Global Warming - Icecore Data
With all the hype, you would think that ice cores and tree rings are the only
NOAA provides borehole data from non-ice sources.
There is a great interactive map - just click on the indicated site
and then you can see a plot of the data (or download it, your choice).
The plots show very clearly that the 1600's were warmer than today in some areas
and colder than today in others.
If you want to see the coral data, you will have to plot it yourself.
(Excel will do it - copy, past, break data into columns, plot.)
Looking at various data, some of it supports my point of view .. and some dose not.
None of it (in the small sample I have looked at) supports the climate change activists.
In all cases, the borehole data I have seen disagrees with the tree ring data
used to support the IPCC consensus.
20,000 Year Borehole Surface Temperature Reconstructions
is one of the first non-ice core plots that I made -
it absolutely supports the global extent of the Little Ice Age.
(Other borehole reconstructions do not.)
The data indicates 3 different values of steady state heat flux
and 3 different values of thermal diffusivity.
Each series (there are nine) is the result of one of the possible combinations.
I like this data set for a number of reasons
- It shows how different models using the same data can produce different results
- It clearly shows the mid-Holocene warm episode,
the Medieval Warm Period (MWP), and the Little Ice Age (LIA),
- It shows that we are currently no where near as hot as previous recent values
That said, I have some serious problems with this data
- The Younger Dryas is not shown
- The Roman Warm Period is not shown, in fact, many records indicate that at 70 AD
it was warmer than today
- The 20th century uptick is caused by adding "official" temperatures
and are not from the model (which explains the obvious discontinuity)
The dataset was created by piecing together 3 separate datasets.
This explains why details before the 1500's, like the Younger Dryas and the
Roman Warm Period, are not resolved.

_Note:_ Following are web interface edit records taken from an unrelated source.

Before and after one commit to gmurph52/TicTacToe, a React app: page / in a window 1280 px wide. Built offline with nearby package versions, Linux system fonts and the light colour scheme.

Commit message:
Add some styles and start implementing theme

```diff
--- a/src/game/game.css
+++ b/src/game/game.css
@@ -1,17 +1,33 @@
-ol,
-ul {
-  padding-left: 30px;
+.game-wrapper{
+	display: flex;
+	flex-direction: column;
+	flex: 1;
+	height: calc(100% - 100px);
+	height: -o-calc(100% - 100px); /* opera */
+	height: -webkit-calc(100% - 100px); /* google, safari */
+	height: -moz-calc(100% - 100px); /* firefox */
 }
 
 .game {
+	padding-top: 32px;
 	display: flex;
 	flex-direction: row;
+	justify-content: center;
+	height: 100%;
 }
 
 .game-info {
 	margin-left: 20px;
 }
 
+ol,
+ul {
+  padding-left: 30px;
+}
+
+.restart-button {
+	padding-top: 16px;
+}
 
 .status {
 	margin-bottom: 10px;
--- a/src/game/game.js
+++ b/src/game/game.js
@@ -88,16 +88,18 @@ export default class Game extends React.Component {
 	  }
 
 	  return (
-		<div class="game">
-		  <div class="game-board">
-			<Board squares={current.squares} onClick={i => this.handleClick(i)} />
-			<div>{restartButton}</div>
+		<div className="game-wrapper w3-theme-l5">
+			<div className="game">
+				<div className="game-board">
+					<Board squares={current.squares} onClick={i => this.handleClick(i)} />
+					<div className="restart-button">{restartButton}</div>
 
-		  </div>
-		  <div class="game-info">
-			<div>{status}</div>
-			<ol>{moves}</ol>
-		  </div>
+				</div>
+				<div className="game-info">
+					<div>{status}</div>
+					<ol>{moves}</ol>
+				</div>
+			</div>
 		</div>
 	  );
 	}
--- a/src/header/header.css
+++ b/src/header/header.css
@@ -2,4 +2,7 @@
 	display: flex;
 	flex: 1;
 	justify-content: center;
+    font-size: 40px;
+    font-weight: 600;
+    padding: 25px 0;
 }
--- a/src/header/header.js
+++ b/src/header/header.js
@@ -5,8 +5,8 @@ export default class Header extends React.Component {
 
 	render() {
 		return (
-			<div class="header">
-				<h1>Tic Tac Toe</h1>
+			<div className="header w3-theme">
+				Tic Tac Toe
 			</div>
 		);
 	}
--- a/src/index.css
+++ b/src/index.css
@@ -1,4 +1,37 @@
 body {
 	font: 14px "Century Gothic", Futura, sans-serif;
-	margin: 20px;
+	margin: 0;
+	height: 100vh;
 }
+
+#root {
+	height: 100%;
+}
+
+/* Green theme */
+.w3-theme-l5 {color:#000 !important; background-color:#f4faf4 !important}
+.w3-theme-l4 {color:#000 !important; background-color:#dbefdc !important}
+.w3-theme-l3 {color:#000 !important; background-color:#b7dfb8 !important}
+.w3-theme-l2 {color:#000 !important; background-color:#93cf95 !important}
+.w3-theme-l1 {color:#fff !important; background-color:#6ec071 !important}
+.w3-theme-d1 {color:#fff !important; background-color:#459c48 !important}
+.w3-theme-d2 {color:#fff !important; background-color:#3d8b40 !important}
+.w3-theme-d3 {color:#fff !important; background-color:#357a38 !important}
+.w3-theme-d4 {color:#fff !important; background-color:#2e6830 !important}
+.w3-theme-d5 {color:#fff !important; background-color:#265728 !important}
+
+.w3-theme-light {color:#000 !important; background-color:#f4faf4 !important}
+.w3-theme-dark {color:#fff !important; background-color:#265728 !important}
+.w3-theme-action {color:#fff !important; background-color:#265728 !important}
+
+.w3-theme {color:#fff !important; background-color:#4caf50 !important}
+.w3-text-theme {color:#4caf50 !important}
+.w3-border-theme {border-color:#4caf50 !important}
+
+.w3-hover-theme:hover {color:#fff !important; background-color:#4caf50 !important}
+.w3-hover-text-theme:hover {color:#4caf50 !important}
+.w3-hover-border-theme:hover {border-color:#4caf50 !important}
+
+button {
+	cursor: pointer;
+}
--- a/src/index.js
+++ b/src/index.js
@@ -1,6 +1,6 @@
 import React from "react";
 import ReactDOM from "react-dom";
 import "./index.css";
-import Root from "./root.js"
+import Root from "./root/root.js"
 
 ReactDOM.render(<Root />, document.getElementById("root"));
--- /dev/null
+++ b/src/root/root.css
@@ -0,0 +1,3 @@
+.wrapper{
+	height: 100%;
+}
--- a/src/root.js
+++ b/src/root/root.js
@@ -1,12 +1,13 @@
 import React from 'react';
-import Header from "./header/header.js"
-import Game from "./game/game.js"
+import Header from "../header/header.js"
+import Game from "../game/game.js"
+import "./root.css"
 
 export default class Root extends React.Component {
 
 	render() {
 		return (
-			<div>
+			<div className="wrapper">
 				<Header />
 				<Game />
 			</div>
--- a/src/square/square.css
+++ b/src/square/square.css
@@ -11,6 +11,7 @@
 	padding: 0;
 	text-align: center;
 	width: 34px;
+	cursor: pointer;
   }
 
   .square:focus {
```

It also brings into question
the calibration of the three datasets with respect to one another.
(Yes, I can see the "overlap", and calibration gets almost a full paragraph
in the main paper, but I want more!)
It is unfortunate that they do not use actual temperature measurements from
the surface to the full depth.
||Depth ||Report ||Comment
||surface to 100 meters
||"Measured" air temperatures - actually, the results of a model
|16th through 19th centuries
||100 to 400 meters
||"actual temperature measurements at 10 meter intervals"
HPS00 is a "letter" .. not a "paper". The depths reported in HPS00 (150 to 600 m)
do not agree with the depths that HPS08 says were used in HPS00.
||300 to 2,000 meters
||"heat flux measurements aggregated in 50-meter depth intervals",
integrated to attempt an recover the original temperature measurements
To quote a quote
If this is true, then the entire reconstruction is completely bogus.
Basically, if the top 100 meters of the column does not represent the climate,
then NONE of the column represents the climate.
Where do these people think that the temperature anomalies at 200 meters come from?
Were these changes able to magically appear without propagating down from the surface?
Based on this "quote of a quote", I now want to see the data they have omitted.
I suspect that it does not agree with the "official" story about the climate and current
temperatures. But, without actually seeing what they are (so obviously) hiding,
it is hard to know for sure.
"We excluded data with representative depths less than 100 m ...
[because] ... the uppermost 100 meters is the depth range most
susceptible to non-climatic perturbations ..."
In addition, there is no discussion on how heat flows differently in different rock types.
There is no way that granite, limestone, and shale will produce the same
diffusion profiles. Yet .. this is not even mentioned.
However, these questions are covered in
Climate Reconstruction from Subsurface Temperatures (2000).
Basically, the high frequency signal (seen near the surface) encodes data from many sources,
but the low frequency signal that finally propagates through the surface layer
contains only the long term climate signal.
(At least, that is the theory.)
This paper is an excellent introduction to the issues.
In summary, I consider the provided data to be interesting, but in serious
need of additional review.
(This would make a great school project.)
In the papers, and, in fact, anytime borehole temperature reconstructions are discussed,
you will see the term inversion.
This refers to the mathematical technique used to solve certain matrix equations.
The temporal length of a reconstruction
derived through inversion of a borehole temperature profile
is limited in part by the depth of the borehole temperature
profile and the noise level of the borehole data.